[Records from a data collection]
+---+

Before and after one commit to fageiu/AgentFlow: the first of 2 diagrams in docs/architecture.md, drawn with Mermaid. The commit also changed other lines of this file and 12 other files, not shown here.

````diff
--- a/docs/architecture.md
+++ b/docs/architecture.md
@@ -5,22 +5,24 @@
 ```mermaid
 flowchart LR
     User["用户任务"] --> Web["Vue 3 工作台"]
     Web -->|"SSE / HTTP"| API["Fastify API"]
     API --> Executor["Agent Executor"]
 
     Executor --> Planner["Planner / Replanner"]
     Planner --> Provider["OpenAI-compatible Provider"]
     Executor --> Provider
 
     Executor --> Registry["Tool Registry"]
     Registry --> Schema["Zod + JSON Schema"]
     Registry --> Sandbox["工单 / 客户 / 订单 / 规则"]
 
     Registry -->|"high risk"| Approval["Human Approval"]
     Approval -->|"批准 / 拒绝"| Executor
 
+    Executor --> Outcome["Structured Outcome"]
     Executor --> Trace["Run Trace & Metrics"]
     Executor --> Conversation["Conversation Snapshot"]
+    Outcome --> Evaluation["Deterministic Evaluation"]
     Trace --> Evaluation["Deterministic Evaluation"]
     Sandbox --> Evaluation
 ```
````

+---+

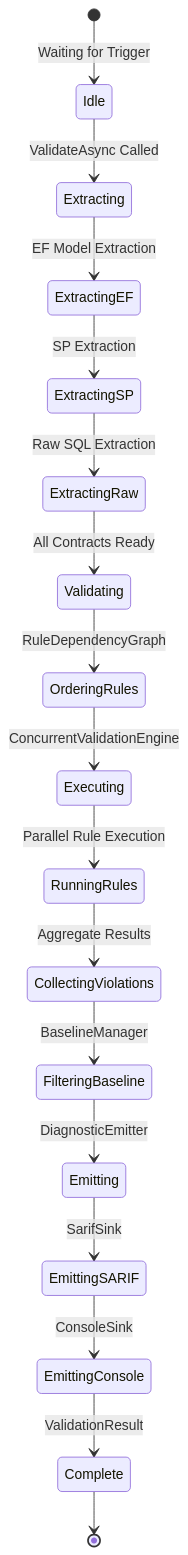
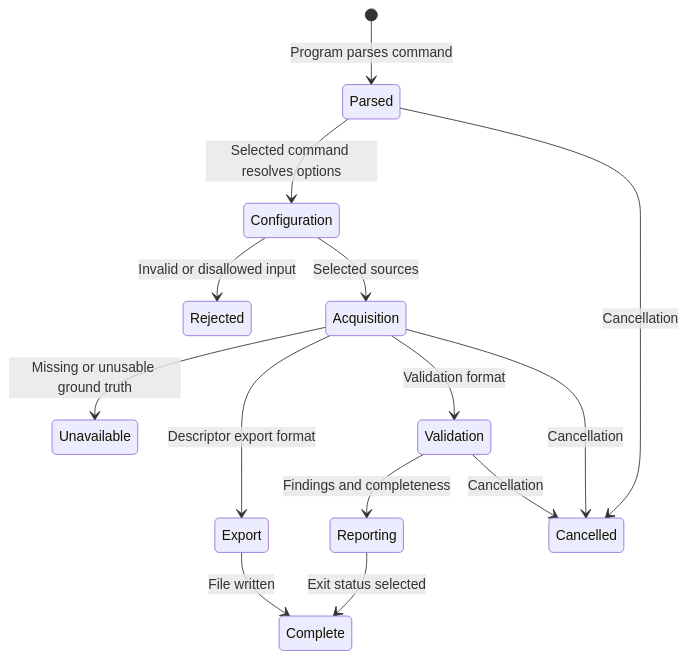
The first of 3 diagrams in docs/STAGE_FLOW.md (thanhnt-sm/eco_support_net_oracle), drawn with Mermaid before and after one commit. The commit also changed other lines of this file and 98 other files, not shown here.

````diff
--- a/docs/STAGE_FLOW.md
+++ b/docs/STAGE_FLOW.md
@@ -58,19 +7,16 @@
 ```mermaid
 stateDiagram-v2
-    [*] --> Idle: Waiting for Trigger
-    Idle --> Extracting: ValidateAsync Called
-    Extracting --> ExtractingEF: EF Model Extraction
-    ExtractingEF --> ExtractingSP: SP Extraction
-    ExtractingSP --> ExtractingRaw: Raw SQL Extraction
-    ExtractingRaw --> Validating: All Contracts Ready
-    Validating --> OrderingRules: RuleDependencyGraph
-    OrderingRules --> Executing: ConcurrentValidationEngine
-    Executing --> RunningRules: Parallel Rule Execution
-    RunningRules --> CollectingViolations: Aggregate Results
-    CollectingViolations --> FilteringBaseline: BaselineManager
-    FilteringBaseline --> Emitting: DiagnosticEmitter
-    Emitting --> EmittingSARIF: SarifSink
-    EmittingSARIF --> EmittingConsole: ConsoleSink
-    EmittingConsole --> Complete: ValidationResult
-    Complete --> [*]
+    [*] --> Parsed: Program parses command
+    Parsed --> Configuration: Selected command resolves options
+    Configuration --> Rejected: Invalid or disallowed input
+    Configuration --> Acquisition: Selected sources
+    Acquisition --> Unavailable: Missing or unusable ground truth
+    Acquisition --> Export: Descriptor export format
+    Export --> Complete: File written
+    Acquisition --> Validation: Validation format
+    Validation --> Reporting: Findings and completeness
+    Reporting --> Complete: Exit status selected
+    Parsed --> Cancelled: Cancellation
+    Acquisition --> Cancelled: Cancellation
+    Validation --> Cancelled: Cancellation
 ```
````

+---+

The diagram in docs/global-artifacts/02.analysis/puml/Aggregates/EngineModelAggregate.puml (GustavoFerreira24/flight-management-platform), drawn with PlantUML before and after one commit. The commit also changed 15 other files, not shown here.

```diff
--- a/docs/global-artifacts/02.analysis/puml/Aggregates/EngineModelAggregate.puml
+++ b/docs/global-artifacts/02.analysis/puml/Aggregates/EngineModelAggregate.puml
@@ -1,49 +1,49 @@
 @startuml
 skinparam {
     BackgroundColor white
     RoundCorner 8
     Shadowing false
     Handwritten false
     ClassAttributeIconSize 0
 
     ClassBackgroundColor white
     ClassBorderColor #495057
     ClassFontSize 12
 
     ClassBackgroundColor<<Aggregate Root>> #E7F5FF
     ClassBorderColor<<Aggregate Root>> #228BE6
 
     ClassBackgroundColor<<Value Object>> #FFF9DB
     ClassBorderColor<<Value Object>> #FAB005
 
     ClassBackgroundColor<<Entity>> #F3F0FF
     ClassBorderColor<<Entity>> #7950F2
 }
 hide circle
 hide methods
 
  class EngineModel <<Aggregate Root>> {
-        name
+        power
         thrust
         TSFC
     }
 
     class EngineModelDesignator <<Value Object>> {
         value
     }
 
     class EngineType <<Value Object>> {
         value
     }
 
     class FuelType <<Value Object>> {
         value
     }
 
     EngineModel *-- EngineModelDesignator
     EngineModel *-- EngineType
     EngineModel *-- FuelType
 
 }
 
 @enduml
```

+---+

> Exercise directions: Going through the records above line by line, count those that hold the word "ClassBorderColor", and answer with the number only.

> Output of the task: 4